* About this exercise: Pull every line with "watchlist" from the material.

──────── Provided records

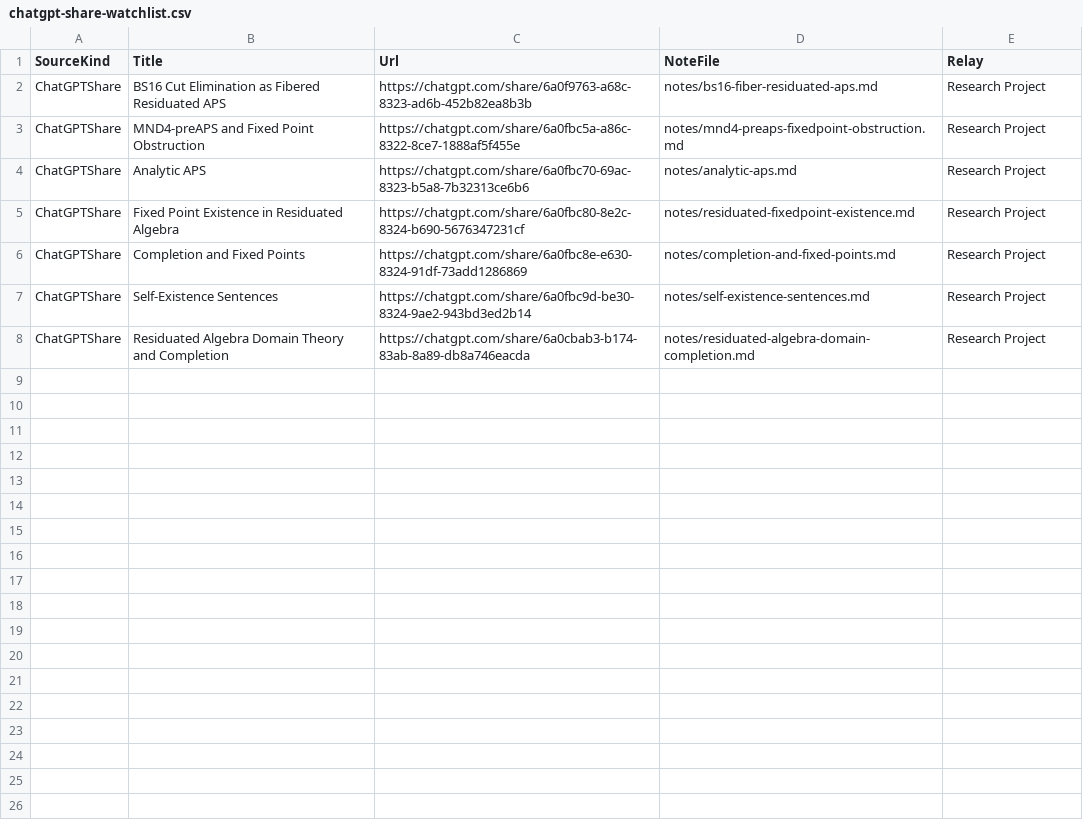
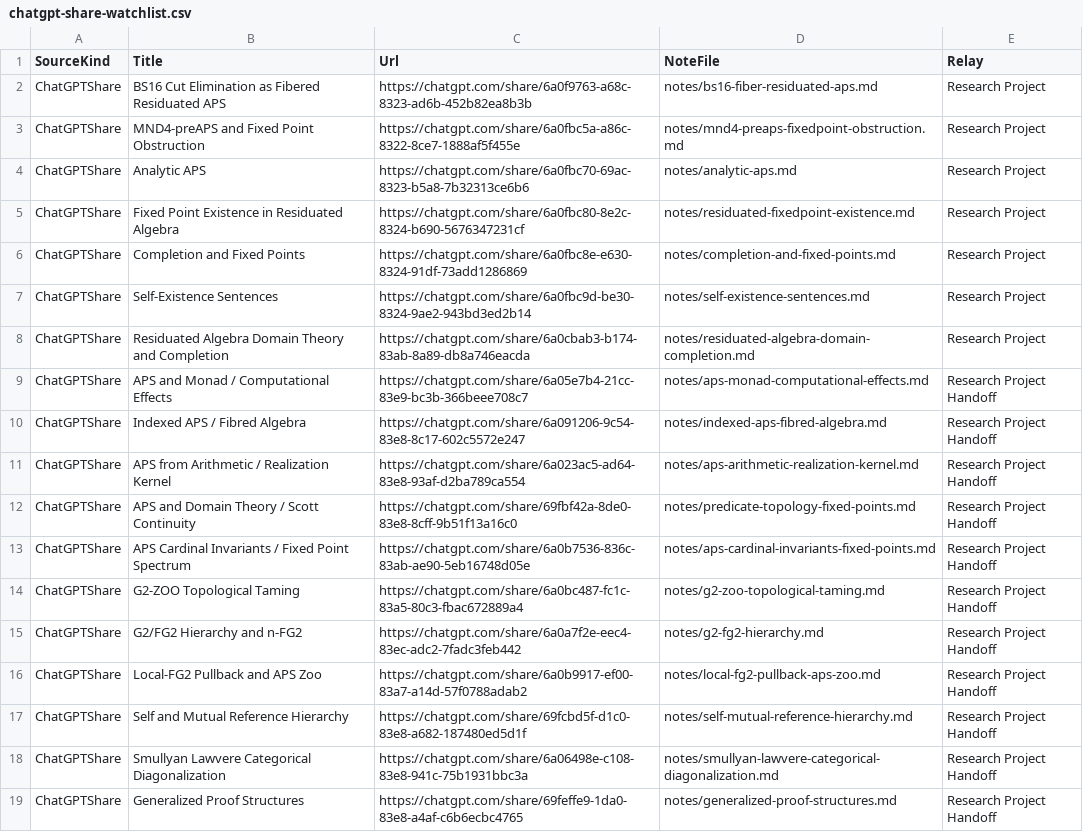
Before and after one commit to jikokennobun/My-Reserch-Project, a CSV file: references/chatgpt-share-watchlist.csv, drawn as a sheet; the diff names each change by its address in the sheet, - before the commit and + after, or states it on an @@ line.

```diff
--- a/references/chatgpt-share-watchlist.csv
+++ b/references/chatgpt-share-watchlist.csv
+row 9: ChatGPTShare | APS and Monad / Computational Effects | https://chatgpt.com/share/6a05e7b4-21cc-83e9-bc3b-366beee708c7 | notes/aps-monad-computational-effects.md | Research Project Handoff
+row 10: ChatGPTShare | Indexed APS / Fibred Algebra | https://chatgpt.com/share/6a091206-9c54-83e8-8c17-602c5572e247 | notes/indexed-aps-fibred-algebra.md | Research Project Handoff
+row 11: ChatGPTShare | APS from Arithmetic / Realization Kernel | https://chatgpt.com/share/6a023ac5-ad64-83e8-93af-d2ba789ca554 | notes/aps-arithmetic-realization-kernel.md | Research Project Handoff
+row 12: ChatGPTShare | APS and Domain Theory / Scott Continuity | https://chatgpt.com/share/69fbf42a-8de0-83e8-8cff-9b51f13a16c0 | notes/predicate-topology-fixed-points.md | Research Project Handoff
+row 13: ChatGPTShare | APS Cardinal Invariants / Fixed Point Spectrum | https://chatgpt.com/share/6a0b7536-836c-83ab-ae90-5eb16748d05e | notes/aps-cardinal-invariants-fixed-points.md | Research Project Handoff
+row 14: ChatGPTShare | G2-ZOO Topological Taming | https://chatgpt.com/share/6a0bc487-fc1c-83a5-80c3-fbac672889a4 | notes/g2-zoo-topological-taming.md | Research Project Handoff
+row 15: ChatGPTShare | G2/FG2 Hierarchy and n-FG2 | https://chatgpt.com/share/6a0a7f2e-eec4-83ec-adc2-7fadc3feb442 | notes/g2-fg2-hierarchy.md | Research Project Handoff
+row 16: ChatGPTShare | Local-FG2 Pullback and APS Zoo | https://chatgpt.com/share/6a0b9917-ef00-83a7-a14d-57f0788adab2 | notes/local-fg2-pullback-aps-zoo.md | Research Project Handoff
+row 17: ChatGPTShare | Self and Mutual Reference Hierarchy | https://chatgpt.com/share/69fcbd5f-d1c0-83e8-a682-187480ed5d1f | notes/self-mutual-reference-hierarchy.md | Research Project Handoff
+row 18: ChatGPTShare | Smullyan Lawvere Categorical Diagonalization | https://chatgpt.com/share/6a06498e-c108-83e8-941c-75b1931bbc3a | notes/smullyan-lawvere-categorical-diagonalization.md | Research Project Handoff
+row 19: ChatGPTShare | Generalized Proof Structures | https://chatgpt.com/share/69feffe9-1da0-83e8-a4af-c6b6ecbc4765 | notes/generalized-proof-structures.md | Research Project Handoff
```
Also changed, not shown: logs/chatgpt-share-state.csv, 21 other files.
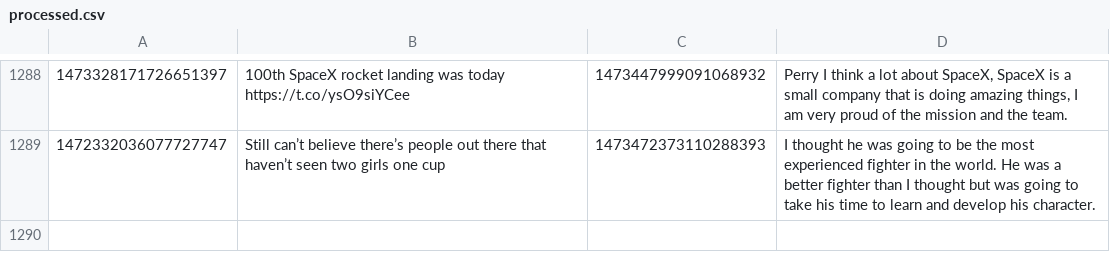
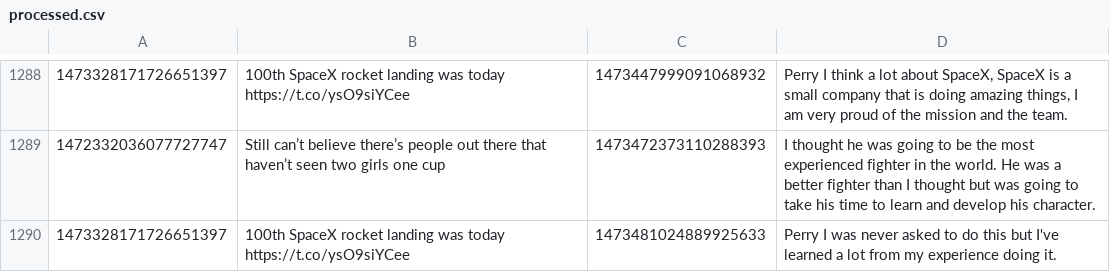
Before and after one commit to KayTwenty/PerryGPT, a CSV file: processed.csv, drawn as a sheet; only a part is shown, gaps mark what is left out; the diff names each change by its address in the sheet, - before the commit and + after, or states it on an @@ line.

```diff
--- a/processed.csv
+++ b/processed.csv
+row 1290: 1473328171726651397 | 100th SpaceX rocket landing was today https://t.co/ysO9siYCee | 1473481024889925633 | Perry I was never asked to do this but I've learned a lot from my experience doing it.
```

────────────────

* Exercise result:
Before and after one commit to jikokennobun/My-Reserch-Project, a CSV file: references/chatgpt-share-watchlist.csv, drawn as a sheet; the diff names each change by its address in the sheet, - before the commit and + after, or states it on an @@ line.
--- a/references/chatgpt-share-watchlist.csv
+++ b/references/chatgpt-share-watchlist.csv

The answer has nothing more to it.